We called Jim in Canada and asked for a moment of his time, before he began luging. I went down the list of problems that had been handed to him to solve. As Jim began explaining the solution to each problem we discovered that Jim was covering up the problems but not solving them. When you solve a problem, it disappears. When you cover up a problem, it will return to haunt you.


If the database is running out of cursors, there are two scenarios. The first cause is that the developer is not closing the database connections. The second cause is that the DBA does not have enough cursors available. Rebooting the application server frees up all the cursors, however the clock starts ticking the moment the users start hammering on the application again.

The meeting about the Band-Aid
All the developers, DBA, managers, users, and I were called into a meeting to discuss Jim’s problems. Quickly it turned into a Jim-bashing fest. The developers and DBA were all over Jim in front of the users and management. I sat scratching my forehead and staring at Rick, the IT manager.

Rick silenced the crowd and asked if I had anything to say. I promptly got up, walked to the whiteboard, and began listing each problem that was being blamed on Jim. I pointed out that the problems were not Jim’s, because Jim was the application server administrator. These were bad coding and database configuration problems that should have been corrected by the developers and the DBA. It is the job of the application server administrator to help identify these problems, but not to fix them. By this time, the developers and the DBA had started looking at their watches, unbuttoning their shirts and chugging their soft drinks.

I had analyzed six problems that were placed on my shoulders, dividing them into three categories: database, code, and application server. Not surprisingly, five ended up in the code section, with one being shared with the database and the application server.

Removing the Band-Aid
My advice was that from now on the developers should solve their own problems. Jim needed to be sent on a course about administrating the application server. He also needed a job description that would not handcuff him but would protect from getting too involved in the solution. Jim’s manager took it one step further and made him telecommute for a month. People would not be able to walk over and dump all their problems on him.

The healing process begins
Make sure problems never persist. A manual solution to a problem is not a solution. A real solution prevents the problem from ever happening or corrects the problem. Jim was a Band-Aid. He was basically holding the entire application together with his bare hands. Without him the application did not work. Perhaps Jim really didn’t want the application to work without him, but sooner or later everyone needs a vacation.

As a manager, a general rule of thumb is to ask yourself, “Do I feel comfortable letting each person on my team go on vacation?” If you don’t, ask yourself why and do something about the Band-Aid. You’ll be glad you did.

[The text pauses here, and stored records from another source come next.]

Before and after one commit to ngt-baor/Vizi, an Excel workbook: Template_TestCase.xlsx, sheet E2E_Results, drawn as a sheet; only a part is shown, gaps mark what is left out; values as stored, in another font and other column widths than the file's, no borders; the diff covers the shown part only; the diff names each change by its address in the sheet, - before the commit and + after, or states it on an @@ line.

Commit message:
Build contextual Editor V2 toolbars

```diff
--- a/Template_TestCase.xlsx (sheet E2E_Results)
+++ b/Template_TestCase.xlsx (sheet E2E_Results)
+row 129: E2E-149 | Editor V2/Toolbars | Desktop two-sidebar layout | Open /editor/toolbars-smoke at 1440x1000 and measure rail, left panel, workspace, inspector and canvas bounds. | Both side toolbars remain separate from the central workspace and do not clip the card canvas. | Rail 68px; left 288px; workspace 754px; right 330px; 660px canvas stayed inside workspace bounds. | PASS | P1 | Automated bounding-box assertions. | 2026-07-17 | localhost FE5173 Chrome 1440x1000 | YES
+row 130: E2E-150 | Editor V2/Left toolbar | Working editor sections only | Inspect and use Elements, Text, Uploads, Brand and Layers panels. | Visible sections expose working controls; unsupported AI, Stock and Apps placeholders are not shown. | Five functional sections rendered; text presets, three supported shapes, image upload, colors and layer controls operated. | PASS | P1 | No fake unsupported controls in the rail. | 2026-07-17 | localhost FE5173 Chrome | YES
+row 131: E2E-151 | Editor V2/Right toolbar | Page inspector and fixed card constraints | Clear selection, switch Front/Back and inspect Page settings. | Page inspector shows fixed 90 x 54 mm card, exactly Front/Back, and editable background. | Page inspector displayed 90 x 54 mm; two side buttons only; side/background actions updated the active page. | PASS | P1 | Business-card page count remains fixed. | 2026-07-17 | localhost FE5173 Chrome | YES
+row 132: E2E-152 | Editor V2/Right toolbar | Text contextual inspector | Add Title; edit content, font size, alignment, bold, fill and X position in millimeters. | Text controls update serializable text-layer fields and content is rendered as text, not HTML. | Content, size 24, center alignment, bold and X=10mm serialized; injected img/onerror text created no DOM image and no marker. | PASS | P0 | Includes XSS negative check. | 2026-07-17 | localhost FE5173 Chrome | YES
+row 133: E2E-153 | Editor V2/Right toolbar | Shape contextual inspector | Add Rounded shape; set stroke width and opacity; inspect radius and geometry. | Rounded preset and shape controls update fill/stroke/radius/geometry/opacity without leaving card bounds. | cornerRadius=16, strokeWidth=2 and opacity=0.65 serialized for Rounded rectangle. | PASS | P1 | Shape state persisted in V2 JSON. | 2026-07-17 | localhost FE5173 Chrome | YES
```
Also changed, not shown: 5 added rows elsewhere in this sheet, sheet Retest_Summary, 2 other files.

Chris McManaman is a business integration architect for RCG Information Technology, Inc., a three-decade leader in IT professional services.